Almost as soon as Dad planted the tree on our property, it started to grow. The tree was flourishing just nicely when our goats--Danny and Kaye--managed one of their many "escapes from Alcatraz," broke free of their chains and discovered just how tasty navel orange trees can be. They managed to strip all the leaves off the tree and eat its lower branches. The poor tree was back to "square one."
Dad found another way to "out-fox" the goats and kept them securely tethered for quite a few months--long enough, at least, for the little orange tree to grow new leaves and further increase in size.
But, true to form, the goats eventually managed to break free of their chains and guess where they headed first--that tasty orange tree. Once again, the tree was stripped bare of all leaves and eaten back.
Around this time, the Gosnells Adventist church was promoting "investment" projects, where the members could raise money to assist the missionaries in the Pacific islands.
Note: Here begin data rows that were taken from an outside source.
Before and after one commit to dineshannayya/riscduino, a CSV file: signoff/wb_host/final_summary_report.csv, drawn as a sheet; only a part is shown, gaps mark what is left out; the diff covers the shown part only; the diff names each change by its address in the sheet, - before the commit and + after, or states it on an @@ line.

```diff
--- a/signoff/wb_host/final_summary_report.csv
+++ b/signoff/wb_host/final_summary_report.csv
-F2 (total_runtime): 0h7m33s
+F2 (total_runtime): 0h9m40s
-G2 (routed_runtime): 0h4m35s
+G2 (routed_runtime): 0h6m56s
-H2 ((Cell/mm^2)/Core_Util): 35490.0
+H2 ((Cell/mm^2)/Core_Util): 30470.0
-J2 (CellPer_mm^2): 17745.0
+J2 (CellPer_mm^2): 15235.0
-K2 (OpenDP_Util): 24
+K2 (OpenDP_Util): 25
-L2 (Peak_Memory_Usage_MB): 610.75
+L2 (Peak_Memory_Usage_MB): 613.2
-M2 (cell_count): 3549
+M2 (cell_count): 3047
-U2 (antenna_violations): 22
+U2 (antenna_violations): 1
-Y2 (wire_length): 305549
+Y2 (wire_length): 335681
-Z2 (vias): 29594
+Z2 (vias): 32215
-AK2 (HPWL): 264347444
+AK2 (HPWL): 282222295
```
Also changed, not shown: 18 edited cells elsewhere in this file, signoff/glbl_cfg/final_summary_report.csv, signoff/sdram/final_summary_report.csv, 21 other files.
This gave Mum and Dad the idea of dedicating the navel orange tree to God, and any money that they raised from the sale of its fruit would be their investment project.
We knew the tree had growing potential and, after the dedication, it grew in leaps and bounds. Of course, not to be outdone by being kept tied to their tether, Danny and Kaye--the Houdinis of goats-- managed to make their escape again. They headed straight for the orange tree. The only difference this time was they walked straight past the tree, with not so much as a nibble as they went past. All they left behind were the drag marks of the chains in the sand near the tree.
The navel tree grew into a huge tree that bore heaps and heaps of the biggest, juiciest navel oranges you ever did taste. To this day, I still have not eaten a navel orange that beats those from the tree dedicated to God by Mum and Dad. Blessed are those who trust in the Lord and have made the Lord their hope and confidence. They are like trees planted along a riverbank, with roots that reach deep into the water. Such trees are not bothered by the heat or worried by long months of drought. Their leaves stay green, and they go right on producing delicious fruit. Jeremiah 17:7, 8. Lyn Price is departmental assistant to the stewardship department of the South Pacific Division, based in Wahroonga, New South Wales.
This story is used with permission from Signs Publishing Company. More of these stories can be found in these collections: Ordinary People—Extraordinary God, Ordinary People—Faithful God, and Ordinary People—Generous God